Abuse doesn’t happen in a vacuum. There are often multiple factors contributing to the abuse, whether that be substance abuse, past trauma, mental health issues, societal pressures, or a combination of these factors. There is a long, worldwide history of male control over women, and centuries of societal norms aren’t overcome easily. Each situation is different, and each abuser becomes manipulative and/or violent for his own reasons.
Still, no matter the reason behind the abuse, let’s be very clear: abuse is never okay. And it’s never, ever excused.
Does Rehabilitation Work?
Abusers abuse for many reasons. In many cases, the court system requires abusers to attend courses designed to “rehabilitate” them and help them understand and overcome those underlying issues. Some abusers choose to seek out counseling to address their substance abuse, mental health issues, anger, or other contributing factors. Others promise to attend rehabilitation to save a relationship.
For centuries, we turned a blind eye to abuse, offered excuses for the abusers, and even blamed the victims. Talk of victim protection started with the women’s rights movement in the ‘70s and ‘80s. During this time, psychologists and social scientists began addressing the batterers themselves, creating programs designed to rehabilitate abusers.
The programs are as varied as the men who attend these groups. Some provide intensive talk therapy. Others focus on the underlying issues of toxic masculinity and misogyny. Some groups use mindfulness to help abusers recognize their emotional triggers and find healthy ways to cope.
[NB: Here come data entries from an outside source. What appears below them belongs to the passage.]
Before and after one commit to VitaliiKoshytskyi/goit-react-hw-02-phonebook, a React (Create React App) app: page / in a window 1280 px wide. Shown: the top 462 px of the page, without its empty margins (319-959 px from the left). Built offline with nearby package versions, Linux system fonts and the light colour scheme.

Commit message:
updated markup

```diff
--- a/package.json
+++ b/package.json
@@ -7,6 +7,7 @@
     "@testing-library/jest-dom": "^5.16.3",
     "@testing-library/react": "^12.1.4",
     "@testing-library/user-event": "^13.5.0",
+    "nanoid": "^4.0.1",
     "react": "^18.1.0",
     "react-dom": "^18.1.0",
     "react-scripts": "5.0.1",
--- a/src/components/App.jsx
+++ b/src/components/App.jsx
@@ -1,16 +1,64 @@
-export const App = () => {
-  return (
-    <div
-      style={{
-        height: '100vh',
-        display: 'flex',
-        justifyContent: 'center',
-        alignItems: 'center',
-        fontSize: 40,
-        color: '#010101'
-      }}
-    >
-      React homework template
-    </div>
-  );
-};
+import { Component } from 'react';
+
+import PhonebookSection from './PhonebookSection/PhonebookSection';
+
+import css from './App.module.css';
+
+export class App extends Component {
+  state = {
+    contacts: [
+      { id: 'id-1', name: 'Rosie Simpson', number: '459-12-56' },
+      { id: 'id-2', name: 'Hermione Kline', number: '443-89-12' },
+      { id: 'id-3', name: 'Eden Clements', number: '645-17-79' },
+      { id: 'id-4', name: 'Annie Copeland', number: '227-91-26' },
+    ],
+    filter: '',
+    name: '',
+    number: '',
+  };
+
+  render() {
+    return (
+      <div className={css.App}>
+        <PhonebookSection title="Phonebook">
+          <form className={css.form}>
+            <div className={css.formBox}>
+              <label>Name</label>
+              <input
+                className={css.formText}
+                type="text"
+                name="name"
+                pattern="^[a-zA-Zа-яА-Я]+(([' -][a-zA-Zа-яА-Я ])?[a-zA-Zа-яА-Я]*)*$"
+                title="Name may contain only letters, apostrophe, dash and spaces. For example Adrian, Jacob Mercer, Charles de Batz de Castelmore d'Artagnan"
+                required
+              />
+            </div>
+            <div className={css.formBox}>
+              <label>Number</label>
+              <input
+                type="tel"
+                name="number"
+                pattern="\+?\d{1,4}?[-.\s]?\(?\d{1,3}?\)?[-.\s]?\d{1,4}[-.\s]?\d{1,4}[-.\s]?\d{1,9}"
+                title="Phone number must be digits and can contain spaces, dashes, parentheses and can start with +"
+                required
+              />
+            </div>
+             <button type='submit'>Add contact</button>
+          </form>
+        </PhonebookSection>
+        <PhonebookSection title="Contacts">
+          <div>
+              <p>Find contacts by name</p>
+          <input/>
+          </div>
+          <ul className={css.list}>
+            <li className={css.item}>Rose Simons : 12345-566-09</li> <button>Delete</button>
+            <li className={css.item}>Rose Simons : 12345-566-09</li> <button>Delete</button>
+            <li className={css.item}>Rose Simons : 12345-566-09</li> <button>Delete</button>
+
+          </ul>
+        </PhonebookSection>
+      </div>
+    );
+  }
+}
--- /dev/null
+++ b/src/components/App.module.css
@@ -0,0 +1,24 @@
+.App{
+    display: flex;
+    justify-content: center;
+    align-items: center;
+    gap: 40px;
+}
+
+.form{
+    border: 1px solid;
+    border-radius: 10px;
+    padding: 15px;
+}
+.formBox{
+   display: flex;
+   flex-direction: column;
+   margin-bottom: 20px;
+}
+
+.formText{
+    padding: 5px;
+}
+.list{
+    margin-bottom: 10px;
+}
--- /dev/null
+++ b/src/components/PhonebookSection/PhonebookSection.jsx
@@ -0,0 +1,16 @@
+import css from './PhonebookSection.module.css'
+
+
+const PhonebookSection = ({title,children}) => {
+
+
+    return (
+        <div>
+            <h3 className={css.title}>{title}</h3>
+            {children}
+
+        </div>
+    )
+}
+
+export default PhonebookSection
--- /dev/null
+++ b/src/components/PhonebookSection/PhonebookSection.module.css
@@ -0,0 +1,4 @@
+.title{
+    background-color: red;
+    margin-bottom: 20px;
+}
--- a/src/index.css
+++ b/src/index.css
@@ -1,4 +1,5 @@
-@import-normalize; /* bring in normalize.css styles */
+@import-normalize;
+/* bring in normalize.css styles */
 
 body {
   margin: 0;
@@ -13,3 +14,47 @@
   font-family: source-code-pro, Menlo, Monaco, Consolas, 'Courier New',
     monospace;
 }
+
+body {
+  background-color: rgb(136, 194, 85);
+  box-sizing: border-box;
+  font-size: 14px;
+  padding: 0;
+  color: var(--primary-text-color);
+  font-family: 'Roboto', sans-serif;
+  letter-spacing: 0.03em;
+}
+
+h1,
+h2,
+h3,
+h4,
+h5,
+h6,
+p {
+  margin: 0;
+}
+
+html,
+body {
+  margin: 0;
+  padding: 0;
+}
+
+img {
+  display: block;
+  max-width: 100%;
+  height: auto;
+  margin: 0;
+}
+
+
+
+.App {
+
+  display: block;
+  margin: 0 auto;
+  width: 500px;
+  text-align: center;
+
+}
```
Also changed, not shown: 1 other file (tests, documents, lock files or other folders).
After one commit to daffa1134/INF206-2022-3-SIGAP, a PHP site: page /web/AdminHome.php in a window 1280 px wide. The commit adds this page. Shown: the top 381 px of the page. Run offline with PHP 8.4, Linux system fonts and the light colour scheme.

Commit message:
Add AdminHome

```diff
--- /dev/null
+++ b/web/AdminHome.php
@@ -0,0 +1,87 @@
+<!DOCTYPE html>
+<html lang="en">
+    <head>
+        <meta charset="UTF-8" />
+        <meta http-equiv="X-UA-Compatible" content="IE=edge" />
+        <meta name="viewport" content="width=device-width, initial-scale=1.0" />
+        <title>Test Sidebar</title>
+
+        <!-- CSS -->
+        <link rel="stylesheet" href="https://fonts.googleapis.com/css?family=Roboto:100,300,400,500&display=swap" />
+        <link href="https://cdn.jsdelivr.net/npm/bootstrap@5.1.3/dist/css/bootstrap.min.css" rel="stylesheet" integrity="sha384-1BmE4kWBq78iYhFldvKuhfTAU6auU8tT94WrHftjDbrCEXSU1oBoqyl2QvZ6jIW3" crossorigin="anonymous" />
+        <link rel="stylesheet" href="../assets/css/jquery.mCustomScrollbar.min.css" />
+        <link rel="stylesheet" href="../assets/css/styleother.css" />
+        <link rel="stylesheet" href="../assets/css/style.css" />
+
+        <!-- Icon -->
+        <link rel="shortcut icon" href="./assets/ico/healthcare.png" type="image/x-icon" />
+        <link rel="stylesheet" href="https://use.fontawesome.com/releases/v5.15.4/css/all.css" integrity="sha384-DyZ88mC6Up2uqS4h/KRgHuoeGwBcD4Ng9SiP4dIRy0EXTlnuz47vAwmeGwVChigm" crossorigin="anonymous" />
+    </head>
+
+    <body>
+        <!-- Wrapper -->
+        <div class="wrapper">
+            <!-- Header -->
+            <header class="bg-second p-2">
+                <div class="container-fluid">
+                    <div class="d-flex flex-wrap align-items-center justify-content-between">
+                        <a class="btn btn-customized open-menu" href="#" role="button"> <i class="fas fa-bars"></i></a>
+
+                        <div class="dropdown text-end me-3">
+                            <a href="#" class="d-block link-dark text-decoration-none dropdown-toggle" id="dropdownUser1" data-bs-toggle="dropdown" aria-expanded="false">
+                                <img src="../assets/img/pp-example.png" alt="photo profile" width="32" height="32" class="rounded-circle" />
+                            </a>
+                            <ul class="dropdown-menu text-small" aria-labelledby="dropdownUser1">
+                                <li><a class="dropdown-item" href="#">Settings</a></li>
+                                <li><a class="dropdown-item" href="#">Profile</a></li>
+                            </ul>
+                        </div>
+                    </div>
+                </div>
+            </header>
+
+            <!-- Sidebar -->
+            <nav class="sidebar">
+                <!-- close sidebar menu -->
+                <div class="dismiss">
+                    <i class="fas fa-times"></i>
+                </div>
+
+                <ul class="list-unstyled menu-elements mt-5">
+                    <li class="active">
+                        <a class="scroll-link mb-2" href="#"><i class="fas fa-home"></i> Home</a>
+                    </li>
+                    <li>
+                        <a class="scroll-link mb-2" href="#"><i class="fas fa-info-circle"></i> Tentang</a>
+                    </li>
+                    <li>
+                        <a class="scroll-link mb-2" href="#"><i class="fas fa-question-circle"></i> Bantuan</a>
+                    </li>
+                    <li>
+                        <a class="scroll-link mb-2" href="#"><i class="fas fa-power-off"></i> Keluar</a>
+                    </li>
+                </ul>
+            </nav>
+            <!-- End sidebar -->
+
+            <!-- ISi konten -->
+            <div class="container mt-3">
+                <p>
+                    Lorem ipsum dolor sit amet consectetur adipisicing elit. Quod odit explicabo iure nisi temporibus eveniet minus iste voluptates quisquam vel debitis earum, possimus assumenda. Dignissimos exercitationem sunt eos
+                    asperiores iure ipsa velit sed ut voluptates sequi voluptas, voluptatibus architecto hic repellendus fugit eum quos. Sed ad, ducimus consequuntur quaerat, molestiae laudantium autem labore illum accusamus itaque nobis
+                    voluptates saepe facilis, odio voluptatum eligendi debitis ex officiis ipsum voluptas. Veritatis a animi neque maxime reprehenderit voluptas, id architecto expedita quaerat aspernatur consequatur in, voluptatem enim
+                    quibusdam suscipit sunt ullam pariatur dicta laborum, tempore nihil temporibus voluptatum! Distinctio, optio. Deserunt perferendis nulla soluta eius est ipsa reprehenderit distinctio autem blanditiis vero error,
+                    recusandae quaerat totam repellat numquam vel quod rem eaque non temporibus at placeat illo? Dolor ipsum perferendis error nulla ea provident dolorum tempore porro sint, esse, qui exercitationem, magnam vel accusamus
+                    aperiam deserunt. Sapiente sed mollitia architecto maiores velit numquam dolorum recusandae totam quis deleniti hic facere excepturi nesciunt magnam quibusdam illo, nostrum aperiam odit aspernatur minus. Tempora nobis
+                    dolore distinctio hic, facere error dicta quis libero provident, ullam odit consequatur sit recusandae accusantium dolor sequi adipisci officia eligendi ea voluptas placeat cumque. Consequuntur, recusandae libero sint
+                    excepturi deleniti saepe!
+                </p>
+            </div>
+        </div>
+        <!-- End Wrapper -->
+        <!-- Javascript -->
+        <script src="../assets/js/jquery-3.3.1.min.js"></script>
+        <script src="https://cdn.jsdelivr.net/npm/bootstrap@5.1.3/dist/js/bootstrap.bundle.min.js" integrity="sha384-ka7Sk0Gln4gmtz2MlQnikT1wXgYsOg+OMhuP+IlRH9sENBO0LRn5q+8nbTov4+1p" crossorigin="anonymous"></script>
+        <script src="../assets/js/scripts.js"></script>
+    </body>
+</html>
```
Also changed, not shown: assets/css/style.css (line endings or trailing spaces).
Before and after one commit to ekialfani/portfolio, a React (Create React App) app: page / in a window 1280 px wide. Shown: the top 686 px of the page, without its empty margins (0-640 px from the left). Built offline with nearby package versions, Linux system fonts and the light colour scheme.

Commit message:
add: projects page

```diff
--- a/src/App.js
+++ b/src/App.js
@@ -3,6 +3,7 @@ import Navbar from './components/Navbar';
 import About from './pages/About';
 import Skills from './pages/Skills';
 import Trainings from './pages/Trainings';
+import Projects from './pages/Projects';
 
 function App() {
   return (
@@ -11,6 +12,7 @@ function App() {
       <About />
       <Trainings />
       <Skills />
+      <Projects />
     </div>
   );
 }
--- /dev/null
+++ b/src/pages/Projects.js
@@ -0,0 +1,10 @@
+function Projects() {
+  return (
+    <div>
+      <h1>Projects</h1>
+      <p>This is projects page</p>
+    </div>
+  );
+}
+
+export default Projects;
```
And some programs use a cognitive-behavioral approach to help men change their thinking and their actions.
Studies show that these rehabilitative programs can be successful in reducing violence. But progress doesn’t happen overnight. Abusers must be ready and willing to admit their wrongdoing and then committed to making significant changes. That work takes time – months or years at a minimum. And that’s only if the perpetrator deeply understands the errors of his ways and puts in the work to make it right.
Abuse Survivors Shouldn’t Wait
Too often, abusers sit through the classes required by law, paying little attention to the content. Even if they make strides during the course, some will become abusive and violent again soon after leaving. Many survivors hold out hope that their partner will come around, that he will change his ways and stop the abuse. While that is a possibility for some, it’s certainly not the case for all. Victims and survivors shouldn’t hold out hope that the abuser will drastically change his violent patterns.
It might be tough to hear, but if you’re in an abusive relationship, there’s no guarantee your partner will ever change. Real transformation must come from within the abuser himself. There’s nothing you can do to change him. Your best course of action is to get yourself to safety and find a healthy support system.
Need help getting out of an abusive relationship? Get somewhere safe, and contact the National Domestic Violence Hotline or our nonprofit partner, Domestic Abuse Intervention Services. Whether or not your abuser can be rehabilitated, you deserve safety and happiness.